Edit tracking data
◇ ◇ ◇ ◇

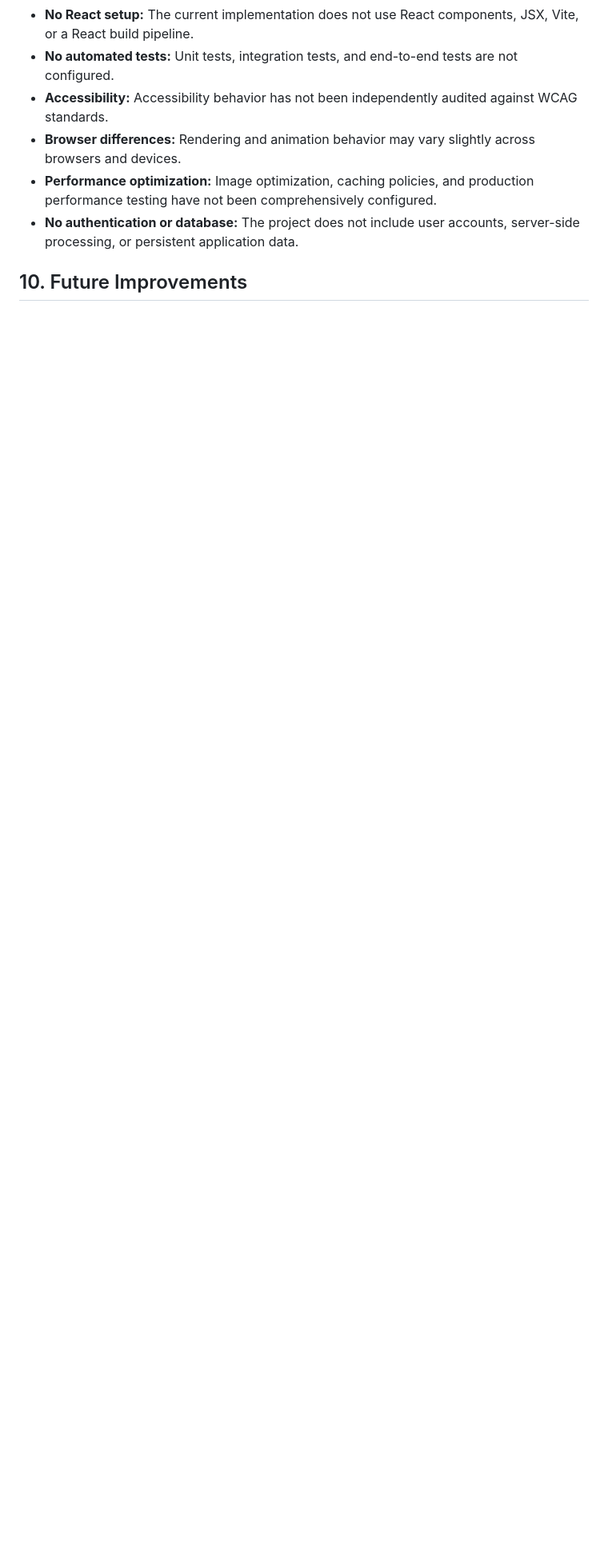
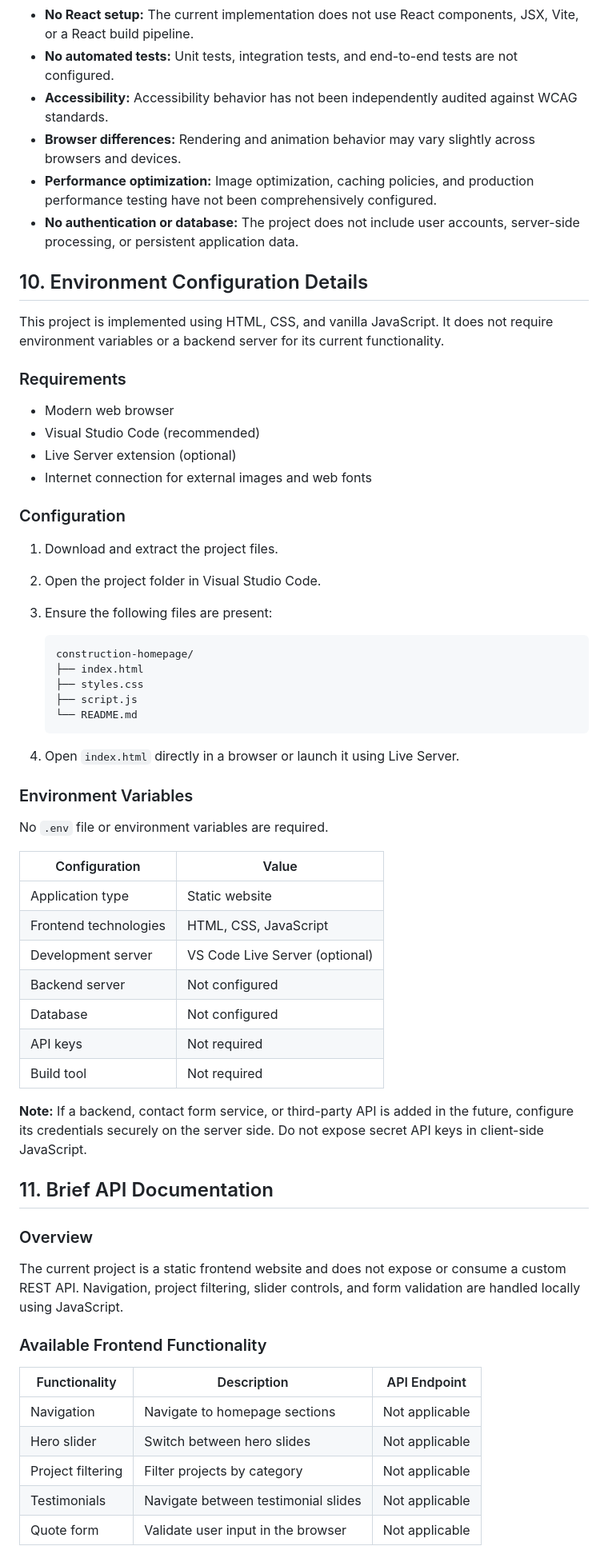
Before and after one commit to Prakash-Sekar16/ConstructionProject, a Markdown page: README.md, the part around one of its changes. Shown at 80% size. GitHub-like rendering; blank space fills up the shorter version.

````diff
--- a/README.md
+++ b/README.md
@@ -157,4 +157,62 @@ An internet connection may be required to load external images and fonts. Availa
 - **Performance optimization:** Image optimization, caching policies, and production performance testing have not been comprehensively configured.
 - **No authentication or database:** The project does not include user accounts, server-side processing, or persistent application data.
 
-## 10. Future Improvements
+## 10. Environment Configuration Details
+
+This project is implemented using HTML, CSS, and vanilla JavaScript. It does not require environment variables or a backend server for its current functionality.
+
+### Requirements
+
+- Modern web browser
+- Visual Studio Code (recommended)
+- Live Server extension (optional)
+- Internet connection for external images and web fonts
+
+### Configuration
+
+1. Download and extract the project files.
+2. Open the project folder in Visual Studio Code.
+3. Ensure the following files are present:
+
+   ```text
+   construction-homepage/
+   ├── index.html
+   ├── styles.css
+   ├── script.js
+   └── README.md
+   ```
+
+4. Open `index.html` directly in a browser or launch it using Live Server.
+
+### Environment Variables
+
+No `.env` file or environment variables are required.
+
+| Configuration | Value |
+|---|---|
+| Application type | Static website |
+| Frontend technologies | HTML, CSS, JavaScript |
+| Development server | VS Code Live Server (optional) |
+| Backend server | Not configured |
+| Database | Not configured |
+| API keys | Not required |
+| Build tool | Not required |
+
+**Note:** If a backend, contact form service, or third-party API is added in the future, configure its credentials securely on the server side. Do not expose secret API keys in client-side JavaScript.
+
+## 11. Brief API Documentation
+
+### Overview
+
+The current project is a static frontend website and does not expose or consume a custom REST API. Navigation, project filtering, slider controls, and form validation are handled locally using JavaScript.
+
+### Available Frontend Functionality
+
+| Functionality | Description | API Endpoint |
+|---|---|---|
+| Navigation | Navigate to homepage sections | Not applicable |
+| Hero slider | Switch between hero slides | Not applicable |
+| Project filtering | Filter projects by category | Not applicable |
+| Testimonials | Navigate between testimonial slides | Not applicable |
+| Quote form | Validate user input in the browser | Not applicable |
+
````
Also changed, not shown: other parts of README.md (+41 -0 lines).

◇ ◇ ◇ ◇

* [What you have to do] Your task is to collect every line above that contains the word "required".

* [Written answer]
@@ -157,4 +157,62 @@ An internet connection may be required to load external images and fonts. Availa
+No `.env` file or environment variables are required.
+| API keys | Not required |
+| Build tool | Not required |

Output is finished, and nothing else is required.